**About this exercise:**
Only the lines with "Implement" in them need to be copied from the listing.

**Dataset records:**
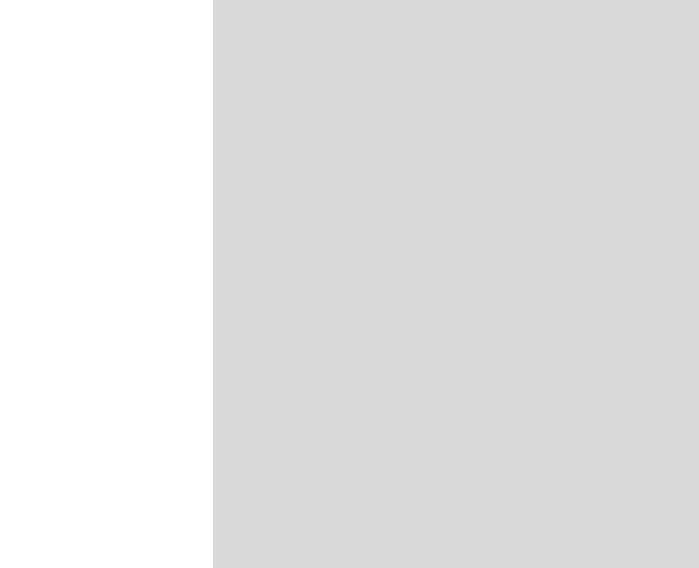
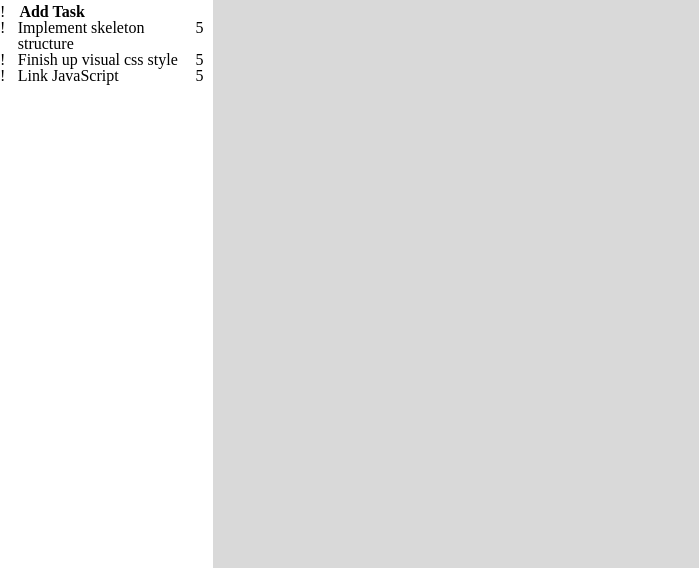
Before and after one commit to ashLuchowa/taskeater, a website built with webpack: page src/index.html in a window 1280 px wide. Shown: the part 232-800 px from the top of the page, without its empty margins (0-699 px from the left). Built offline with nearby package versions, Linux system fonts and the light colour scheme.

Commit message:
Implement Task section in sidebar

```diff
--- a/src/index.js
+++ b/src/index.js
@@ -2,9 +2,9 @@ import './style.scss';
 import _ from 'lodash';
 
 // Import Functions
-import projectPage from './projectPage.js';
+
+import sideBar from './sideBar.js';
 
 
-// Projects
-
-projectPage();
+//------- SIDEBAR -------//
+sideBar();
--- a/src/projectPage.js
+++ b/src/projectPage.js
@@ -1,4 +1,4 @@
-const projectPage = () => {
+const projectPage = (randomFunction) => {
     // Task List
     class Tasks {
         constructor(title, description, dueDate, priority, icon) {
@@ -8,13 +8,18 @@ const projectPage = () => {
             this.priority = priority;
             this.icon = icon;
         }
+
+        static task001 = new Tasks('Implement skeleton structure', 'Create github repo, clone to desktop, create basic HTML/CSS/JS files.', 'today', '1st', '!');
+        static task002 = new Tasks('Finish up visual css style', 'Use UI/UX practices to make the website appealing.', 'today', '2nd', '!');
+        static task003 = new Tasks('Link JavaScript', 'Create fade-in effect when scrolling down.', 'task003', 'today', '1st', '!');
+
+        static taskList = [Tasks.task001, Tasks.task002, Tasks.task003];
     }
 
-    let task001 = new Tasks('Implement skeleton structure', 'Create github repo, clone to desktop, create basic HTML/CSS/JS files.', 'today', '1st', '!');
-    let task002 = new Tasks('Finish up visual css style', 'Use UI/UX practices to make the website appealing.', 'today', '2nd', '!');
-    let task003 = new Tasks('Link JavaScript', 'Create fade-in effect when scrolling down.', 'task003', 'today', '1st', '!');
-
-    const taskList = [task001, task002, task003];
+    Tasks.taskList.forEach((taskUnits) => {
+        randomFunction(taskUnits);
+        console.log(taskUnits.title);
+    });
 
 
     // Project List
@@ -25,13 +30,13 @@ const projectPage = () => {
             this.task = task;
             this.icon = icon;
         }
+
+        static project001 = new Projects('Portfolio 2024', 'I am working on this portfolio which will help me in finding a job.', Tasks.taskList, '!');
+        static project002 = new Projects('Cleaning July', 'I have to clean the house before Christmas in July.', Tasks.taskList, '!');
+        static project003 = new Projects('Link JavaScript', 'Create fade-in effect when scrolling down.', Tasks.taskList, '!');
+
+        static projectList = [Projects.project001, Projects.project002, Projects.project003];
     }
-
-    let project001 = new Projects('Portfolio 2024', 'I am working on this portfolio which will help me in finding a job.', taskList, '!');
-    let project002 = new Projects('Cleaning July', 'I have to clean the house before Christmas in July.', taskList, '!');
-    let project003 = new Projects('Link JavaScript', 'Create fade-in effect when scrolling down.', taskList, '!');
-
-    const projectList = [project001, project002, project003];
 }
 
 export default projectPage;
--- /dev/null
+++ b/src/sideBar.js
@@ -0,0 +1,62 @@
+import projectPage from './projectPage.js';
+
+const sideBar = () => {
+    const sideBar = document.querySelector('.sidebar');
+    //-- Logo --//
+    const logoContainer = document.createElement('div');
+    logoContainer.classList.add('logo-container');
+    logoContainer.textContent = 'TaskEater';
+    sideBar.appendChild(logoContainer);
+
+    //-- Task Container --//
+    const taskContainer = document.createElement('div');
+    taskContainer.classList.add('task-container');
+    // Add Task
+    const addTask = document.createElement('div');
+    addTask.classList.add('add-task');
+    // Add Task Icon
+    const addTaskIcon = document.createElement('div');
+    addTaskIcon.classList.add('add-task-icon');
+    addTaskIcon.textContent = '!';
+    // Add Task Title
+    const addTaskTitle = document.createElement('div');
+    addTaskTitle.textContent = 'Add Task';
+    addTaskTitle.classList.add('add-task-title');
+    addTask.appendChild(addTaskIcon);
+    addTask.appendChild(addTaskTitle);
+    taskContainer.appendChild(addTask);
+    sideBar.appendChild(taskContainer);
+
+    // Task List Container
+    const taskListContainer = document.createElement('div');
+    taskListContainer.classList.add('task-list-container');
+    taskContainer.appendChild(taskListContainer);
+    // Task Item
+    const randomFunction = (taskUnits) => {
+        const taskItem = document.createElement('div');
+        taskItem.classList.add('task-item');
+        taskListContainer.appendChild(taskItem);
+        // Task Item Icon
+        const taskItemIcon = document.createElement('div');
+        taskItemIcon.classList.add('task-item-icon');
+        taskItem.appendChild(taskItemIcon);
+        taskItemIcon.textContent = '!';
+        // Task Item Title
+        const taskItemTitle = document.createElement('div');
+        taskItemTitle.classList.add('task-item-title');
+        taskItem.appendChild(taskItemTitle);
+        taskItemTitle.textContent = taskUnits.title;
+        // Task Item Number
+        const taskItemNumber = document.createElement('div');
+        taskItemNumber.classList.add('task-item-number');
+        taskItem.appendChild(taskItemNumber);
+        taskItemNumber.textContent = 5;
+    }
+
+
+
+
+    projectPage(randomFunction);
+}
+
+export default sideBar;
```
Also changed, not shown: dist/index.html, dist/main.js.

==

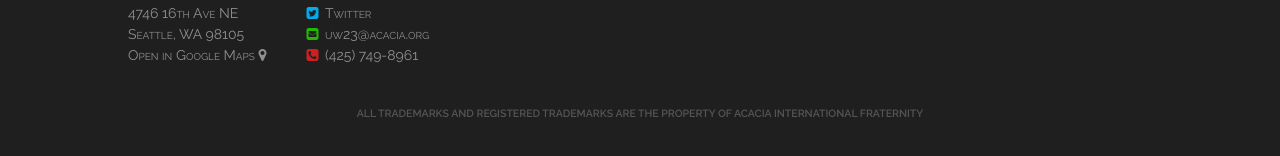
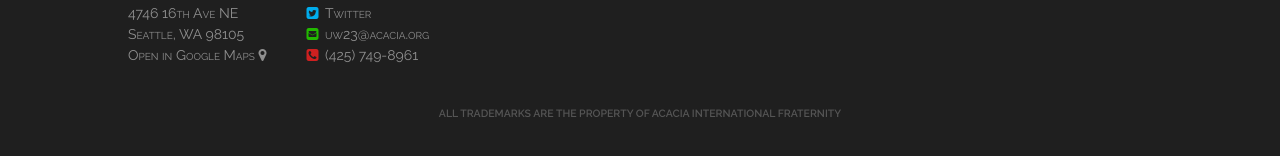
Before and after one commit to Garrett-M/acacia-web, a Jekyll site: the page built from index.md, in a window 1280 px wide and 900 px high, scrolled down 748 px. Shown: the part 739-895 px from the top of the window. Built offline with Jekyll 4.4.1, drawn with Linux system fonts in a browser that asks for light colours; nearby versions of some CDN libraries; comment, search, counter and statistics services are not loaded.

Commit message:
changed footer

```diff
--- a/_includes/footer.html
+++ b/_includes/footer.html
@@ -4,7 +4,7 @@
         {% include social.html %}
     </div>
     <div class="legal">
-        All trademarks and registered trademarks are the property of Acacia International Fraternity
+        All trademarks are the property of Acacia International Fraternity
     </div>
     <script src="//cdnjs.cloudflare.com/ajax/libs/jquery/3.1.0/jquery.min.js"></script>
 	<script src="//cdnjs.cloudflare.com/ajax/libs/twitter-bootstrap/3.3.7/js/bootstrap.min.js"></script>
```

**Solution to this problem:**
Implement Task section in sidebar
+        static task001 = new Tasks('Implement skeleton structure', 'Create github repo, clone to desktop, create basic HTML/CSS/JS files.', 'today', '1st', '!');
-    let task001 = new Tasks('Implement skeleton structure', 'Create github repo, clone to desktop, create basic HTML/CSS/JS files.', 'today', '1st', '!');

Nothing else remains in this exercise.